[Revision comparison data]
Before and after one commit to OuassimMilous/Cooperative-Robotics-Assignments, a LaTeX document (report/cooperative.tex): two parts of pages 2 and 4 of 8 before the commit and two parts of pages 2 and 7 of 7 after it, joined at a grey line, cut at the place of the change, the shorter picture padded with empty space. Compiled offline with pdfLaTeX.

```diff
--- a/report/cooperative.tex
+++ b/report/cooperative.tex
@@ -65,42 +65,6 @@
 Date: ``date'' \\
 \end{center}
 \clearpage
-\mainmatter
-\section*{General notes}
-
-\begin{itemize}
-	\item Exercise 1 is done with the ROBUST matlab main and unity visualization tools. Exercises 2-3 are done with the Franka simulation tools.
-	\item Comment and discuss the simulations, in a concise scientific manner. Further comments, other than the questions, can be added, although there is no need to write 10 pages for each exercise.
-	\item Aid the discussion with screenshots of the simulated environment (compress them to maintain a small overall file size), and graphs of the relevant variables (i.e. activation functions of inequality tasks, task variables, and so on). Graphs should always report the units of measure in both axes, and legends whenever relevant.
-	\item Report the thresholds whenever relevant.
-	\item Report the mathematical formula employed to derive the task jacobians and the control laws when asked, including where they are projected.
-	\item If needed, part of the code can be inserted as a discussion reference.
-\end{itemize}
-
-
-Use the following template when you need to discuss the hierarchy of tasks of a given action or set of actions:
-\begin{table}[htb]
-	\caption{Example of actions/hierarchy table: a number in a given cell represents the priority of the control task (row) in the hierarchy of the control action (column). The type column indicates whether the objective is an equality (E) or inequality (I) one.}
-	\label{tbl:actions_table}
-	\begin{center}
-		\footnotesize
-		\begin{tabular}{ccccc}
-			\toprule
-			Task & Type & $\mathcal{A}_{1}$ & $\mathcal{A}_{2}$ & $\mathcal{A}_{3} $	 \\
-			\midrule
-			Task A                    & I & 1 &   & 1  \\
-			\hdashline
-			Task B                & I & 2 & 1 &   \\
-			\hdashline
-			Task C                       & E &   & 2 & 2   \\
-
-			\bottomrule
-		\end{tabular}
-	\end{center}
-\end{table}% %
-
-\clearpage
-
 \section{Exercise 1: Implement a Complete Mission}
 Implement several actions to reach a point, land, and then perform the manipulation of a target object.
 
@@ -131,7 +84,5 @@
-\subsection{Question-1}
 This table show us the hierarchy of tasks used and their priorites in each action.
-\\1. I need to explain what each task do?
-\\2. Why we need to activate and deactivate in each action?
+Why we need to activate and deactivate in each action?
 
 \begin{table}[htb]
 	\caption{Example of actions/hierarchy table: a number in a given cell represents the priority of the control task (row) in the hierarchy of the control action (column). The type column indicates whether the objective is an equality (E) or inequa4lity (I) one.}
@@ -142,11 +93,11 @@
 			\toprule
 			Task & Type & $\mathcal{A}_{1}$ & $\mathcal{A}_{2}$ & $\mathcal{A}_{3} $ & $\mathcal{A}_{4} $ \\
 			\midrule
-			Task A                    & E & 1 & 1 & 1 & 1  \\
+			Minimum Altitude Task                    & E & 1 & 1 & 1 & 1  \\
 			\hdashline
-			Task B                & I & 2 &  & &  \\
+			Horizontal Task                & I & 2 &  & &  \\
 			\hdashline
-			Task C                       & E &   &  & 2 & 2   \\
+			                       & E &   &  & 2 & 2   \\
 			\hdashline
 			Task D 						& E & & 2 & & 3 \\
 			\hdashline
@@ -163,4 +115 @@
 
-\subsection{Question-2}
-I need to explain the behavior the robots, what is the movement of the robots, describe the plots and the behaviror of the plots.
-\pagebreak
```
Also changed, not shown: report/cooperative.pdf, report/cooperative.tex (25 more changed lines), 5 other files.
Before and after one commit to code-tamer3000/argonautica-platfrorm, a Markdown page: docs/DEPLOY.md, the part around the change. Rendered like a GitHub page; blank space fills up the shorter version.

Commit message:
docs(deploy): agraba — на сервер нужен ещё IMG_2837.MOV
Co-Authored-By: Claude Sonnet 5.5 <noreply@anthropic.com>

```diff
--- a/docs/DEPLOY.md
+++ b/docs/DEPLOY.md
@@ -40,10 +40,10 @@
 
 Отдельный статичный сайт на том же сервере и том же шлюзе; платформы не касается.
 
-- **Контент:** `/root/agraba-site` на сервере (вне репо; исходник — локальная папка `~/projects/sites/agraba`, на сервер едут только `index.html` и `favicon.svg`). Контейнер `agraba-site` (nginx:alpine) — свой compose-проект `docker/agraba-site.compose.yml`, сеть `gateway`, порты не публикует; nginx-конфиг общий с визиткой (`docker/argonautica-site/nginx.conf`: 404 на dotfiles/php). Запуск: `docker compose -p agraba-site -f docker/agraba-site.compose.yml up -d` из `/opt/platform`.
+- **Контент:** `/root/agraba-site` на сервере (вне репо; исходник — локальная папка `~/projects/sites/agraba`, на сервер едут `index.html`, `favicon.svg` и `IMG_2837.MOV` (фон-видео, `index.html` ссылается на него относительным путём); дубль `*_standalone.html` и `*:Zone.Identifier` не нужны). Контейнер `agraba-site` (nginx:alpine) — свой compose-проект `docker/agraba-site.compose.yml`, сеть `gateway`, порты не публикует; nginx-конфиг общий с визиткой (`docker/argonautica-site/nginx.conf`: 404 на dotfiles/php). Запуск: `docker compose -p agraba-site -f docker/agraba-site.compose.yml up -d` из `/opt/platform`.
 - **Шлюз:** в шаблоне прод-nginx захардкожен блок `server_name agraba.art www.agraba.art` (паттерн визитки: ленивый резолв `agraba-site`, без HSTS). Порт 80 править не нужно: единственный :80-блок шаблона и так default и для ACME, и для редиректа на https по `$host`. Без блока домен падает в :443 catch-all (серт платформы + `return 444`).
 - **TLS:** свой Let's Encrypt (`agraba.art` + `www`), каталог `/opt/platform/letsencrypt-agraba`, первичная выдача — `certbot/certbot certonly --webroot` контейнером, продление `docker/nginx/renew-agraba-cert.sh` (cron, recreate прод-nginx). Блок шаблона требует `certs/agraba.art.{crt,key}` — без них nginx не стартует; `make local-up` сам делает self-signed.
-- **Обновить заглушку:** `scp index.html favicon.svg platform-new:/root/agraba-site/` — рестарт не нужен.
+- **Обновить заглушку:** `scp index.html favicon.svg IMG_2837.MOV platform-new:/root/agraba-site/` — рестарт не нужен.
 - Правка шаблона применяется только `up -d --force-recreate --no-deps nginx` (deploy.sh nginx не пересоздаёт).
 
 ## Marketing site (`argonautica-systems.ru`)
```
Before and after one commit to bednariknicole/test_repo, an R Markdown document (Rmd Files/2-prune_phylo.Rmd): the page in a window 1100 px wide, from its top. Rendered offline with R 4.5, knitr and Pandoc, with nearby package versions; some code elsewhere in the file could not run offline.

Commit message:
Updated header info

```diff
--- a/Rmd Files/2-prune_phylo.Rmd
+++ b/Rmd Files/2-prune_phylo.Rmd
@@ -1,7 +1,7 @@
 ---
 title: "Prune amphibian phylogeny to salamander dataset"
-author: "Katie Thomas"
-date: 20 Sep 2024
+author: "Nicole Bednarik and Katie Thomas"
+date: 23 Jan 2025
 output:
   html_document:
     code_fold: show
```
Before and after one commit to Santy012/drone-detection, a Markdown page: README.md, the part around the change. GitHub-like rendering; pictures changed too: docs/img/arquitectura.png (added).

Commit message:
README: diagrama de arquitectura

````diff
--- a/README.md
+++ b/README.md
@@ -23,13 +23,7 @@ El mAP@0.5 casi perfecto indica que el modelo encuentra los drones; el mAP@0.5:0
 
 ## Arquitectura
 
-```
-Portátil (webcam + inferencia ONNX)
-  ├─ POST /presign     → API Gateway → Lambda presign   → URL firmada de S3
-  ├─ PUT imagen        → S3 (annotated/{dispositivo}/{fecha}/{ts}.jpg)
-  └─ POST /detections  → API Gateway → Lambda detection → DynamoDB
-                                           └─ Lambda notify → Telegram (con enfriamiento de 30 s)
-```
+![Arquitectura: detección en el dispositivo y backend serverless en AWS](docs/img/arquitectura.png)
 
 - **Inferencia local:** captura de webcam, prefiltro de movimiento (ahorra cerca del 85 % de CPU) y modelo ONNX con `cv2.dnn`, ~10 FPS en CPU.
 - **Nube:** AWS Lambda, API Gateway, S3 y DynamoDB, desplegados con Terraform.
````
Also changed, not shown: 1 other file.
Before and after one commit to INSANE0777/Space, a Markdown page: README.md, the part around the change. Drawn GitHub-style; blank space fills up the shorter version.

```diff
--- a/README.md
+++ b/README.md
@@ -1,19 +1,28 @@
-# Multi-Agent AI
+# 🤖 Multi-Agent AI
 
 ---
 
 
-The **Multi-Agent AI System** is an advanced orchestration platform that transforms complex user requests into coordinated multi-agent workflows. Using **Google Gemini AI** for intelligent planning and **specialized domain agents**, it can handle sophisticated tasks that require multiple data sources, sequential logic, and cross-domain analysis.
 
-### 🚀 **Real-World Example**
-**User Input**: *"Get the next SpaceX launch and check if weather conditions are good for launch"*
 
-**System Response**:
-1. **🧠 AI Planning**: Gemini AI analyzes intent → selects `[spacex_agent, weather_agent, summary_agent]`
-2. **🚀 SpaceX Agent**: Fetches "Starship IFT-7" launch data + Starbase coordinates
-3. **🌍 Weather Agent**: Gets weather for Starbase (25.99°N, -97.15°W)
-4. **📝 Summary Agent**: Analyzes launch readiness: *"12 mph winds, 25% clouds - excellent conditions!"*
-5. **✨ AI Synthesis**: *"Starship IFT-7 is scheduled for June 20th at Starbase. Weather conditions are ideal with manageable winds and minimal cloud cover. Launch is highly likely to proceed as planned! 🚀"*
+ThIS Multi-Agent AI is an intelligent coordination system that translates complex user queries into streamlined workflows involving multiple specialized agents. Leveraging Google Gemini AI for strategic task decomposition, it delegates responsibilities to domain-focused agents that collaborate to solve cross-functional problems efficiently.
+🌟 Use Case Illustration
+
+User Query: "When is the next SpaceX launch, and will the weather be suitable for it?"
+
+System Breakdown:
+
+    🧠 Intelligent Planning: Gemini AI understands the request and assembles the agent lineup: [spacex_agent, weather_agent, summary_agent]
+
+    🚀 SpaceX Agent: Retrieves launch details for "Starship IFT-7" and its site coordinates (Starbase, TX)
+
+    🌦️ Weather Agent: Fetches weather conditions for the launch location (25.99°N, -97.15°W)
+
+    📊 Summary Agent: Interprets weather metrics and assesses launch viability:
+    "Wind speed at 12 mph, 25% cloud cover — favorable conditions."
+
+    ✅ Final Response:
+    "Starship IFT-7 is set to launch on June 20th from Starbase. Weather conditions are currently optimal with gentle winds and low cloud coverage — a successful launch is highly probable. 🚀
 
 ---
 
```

**REQUIRED WORK**: Return only the number of lines in the entries above that contain the word "coordinates".

**RESPONSE**: 2